I am proud of all the projects we have financed but I can also easily say the last mile electricity connectivity in Kenya stands out.
Recently, we visited a home where a 77-year old couple got connected to the national grid for the first time. The smile and the tears on their faces said how much impact the project has had. This makes me very proud. At the rate we are going, Kenya will be the first African country to achieve universal electricity access.
Which project was the most challenging?
All our projects have had challenges, which are there for us to surmount, not to lament about. The Lake Turkana Wind Project was full of challenges but the co-operation between the bank, the government of Kenya and the sponsors enabled us to prevail in the end. We can look back and say there were challenges but they did not stop us from achieving the goal.
AfDB has come under criticism for focusing on infrastructure funding and ignoring agriculture. Comment.
It is true we focus largely on infrastructure but the kind of infrastructure we build enables agriculture. When we build a road from the farm gate to the market, it greatly contributes to agriculture productivity by ensuring fresh produce gets to markets on time and reduces waste.
We are also supporting irrigation systems. For us, the focus is on the infrastructure aspect of agriculture such as building irrigation systems, silos and abattoirs. This is our contribution to agriculture.
AfDB is financing the Ethiopia-Kenya interconnector whose implementation is behind schedule. Comment.
The Ethiopian side is finished and I know where the delays are on the Kenyan side. One and most significant factor is that there is no land access issue in Ethiopia. Land belongs to the state. In Kenya land is privately held and there are compensation negotiations for wayleaves. That has caused delays.
There has also been a problem with the contractor. We need to understand there is no such thing as a project with no problems.
The transmission line is now almost complete under budget and it will commence transmission of power and connect to Tanzania which will connect to Zambia and all the way to Cape Town.
Connecting the East Africa power pool and the Southern African power pool is crucial in facilitating power trade.
Do you consider the bank’s $10 billion portfolio to have contributed to debt burden in the region?
In the case of Kenya, we are not worried about debt stress.
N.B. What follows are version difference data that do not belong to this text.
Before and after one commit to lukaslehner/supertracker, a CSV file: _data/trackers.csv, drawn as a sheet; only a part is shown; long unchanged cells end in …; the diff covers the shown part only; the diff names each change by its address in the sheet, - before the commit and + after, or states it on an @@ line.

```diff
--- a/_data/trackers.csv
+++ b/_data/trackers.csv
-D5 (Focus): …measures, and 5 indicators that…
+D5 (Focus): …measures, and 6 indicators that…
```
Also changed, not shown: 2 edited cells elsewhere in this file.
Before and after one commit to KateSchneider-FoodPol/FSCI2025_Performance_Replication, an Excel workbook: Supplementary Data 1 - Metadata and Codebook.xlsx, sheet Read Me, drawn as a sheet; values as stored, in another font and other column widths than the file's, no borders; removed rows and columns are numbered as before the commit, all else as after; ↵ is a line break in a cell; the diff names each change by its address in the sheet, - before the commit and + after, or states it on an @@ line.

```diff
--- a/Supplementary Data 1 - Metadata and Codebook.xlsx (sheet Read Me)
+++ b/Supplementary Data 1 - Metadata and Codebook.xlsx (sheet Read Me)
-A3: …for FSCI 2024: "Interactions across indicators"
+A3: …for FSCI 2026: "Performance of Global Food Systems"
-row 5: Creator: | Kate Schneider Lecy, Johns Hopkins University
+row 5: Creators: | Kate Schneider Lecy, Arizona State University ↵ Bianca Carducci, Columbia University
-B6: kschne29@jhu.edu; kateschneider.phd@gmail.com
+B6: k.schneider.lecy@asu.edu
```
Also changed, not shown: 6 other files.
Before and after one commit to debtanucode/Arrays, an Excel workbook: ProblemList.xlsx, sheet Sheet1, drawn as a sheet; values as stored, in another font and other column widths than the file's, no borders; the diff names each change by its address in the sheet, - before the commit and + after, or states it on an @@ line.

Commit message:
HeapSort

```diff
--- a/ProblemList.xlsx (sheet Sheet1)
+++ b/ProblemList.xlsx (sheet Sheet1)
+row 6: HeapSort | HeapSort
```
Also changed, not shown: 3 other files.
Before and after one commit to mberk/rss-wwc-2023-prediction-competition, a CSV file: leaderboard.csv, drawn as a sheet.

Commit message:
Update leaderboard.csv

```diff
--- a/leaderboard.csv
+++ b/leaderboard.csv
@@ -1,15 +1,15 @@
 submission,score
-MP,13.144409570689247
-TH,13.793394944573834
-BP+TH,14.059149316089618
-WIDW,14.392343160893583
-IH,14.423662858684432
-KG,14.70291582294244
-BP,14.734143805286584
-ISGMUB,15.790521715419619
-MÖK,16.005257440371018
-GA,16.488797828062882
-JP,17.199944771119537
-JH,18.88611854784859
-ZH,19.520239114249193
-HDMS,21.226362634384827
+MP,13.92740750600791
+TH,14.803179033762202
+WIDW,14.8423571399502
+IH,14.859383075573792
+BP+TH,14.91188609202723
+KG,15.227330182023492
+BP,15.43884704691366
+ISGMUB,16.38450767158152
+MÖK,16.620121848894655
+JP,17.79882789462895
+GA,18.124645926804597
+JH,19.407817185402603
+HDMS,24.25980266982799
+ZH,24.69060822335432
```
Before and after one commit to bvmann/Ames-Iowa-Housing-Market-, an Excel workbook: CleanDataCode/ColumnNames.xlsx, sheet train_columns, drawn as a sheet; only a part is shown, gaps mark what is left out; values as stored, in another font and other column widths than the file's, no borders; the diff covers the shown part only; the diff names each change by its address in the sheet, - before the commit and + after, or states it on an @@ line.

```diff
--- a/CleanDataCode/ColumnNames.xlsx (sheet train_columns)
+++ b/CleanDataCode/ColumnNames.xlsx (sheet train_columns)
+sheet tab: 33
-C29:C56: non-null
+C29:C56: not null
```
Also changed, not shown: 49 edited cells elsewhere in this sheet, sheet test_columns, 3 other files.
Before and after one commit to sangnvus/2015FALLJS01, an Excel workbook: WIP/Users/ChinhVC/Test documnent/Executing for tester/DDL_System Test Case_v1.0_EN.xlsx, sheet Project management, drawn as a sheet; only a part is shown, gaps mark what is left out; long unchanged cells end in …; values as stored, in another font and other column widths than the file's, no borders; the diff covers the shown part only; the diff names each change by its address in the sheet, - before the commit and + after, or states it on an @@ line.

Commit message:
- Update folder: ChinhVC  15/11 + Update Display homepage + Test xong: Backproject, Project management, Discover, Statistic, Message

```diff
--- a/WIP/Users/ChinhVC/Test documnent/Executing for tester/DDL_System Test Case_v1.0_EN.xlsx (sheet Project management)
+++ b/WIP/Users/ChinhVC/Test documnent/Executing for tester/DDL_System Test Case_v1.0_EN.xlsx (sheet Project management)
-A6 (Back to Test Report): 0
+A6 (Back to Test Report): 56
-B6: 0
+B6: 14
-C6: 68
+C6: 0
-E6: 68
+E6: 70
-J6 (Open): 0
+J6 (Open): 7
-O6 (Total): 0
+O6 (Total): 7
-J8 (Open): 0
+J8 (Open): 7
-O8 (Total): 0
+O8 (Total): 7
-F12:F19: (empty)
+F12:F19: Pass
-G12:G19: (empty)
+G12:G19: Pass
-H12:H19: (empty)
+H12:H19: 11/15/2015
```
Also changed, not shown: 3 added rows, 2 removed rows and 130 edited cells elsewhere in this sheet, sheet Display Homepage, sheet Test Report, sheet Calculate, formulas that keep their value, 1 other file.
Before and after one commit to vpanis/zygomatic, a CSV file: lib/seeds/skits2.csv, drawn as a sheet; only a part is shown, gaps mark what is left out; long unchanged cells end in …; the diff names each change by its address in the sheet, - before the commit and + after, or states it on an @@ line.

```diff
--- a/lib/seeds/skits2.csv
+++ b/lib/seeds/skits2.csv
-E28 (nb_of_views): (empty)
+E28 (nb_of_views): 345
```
It is something to be watched closely and carefully, but it is not an alarming issue.
Kenya’s debt has grown but so has the economy. The loans are also not being used to pay wages and build frivolous things. They have been used in projects like the standard gauge railway, last mile connectivity and will help Kenya become a middle status country.
Across the region one or two countries’ debts have reached unsustainable levels and they have ceased borrowing. The good news is that investments have gone to the right areas.
Are you happy with the rate of EAC integration?
East Africa is the most integrated region in the whole of Africa. But having said that, I am personally not satisfied with the level of integration compared with what it could be.
The non-tariff barriers that exist need to be brought down; partner states should allow greater trade, more mobility of people, capital and goods so that we work towards a unified and prosperous East Africa.
Integration is the only game in town and our economies are too small and not diversified enough to stand on their own. Either we rise together or we sink together. No one country can be an island in this region.
How would you describe the role of China in the region?
China is a long-standing partner in Africa and has become much more engaged and more active in recent years. This reflects its own growth and prosperity that has enabled it to spread its influence across the world.
China has been a partner for many African countries and has helped the continent build critical infrastructure.
We have to access our relationship with China from a standpoint of our advantage. Because of what China has done, the rest of the world is looking at Africa more critically, more re-engaged.
China has given Africa visibility and has shown Africa can be a good investment decision that offers good returns.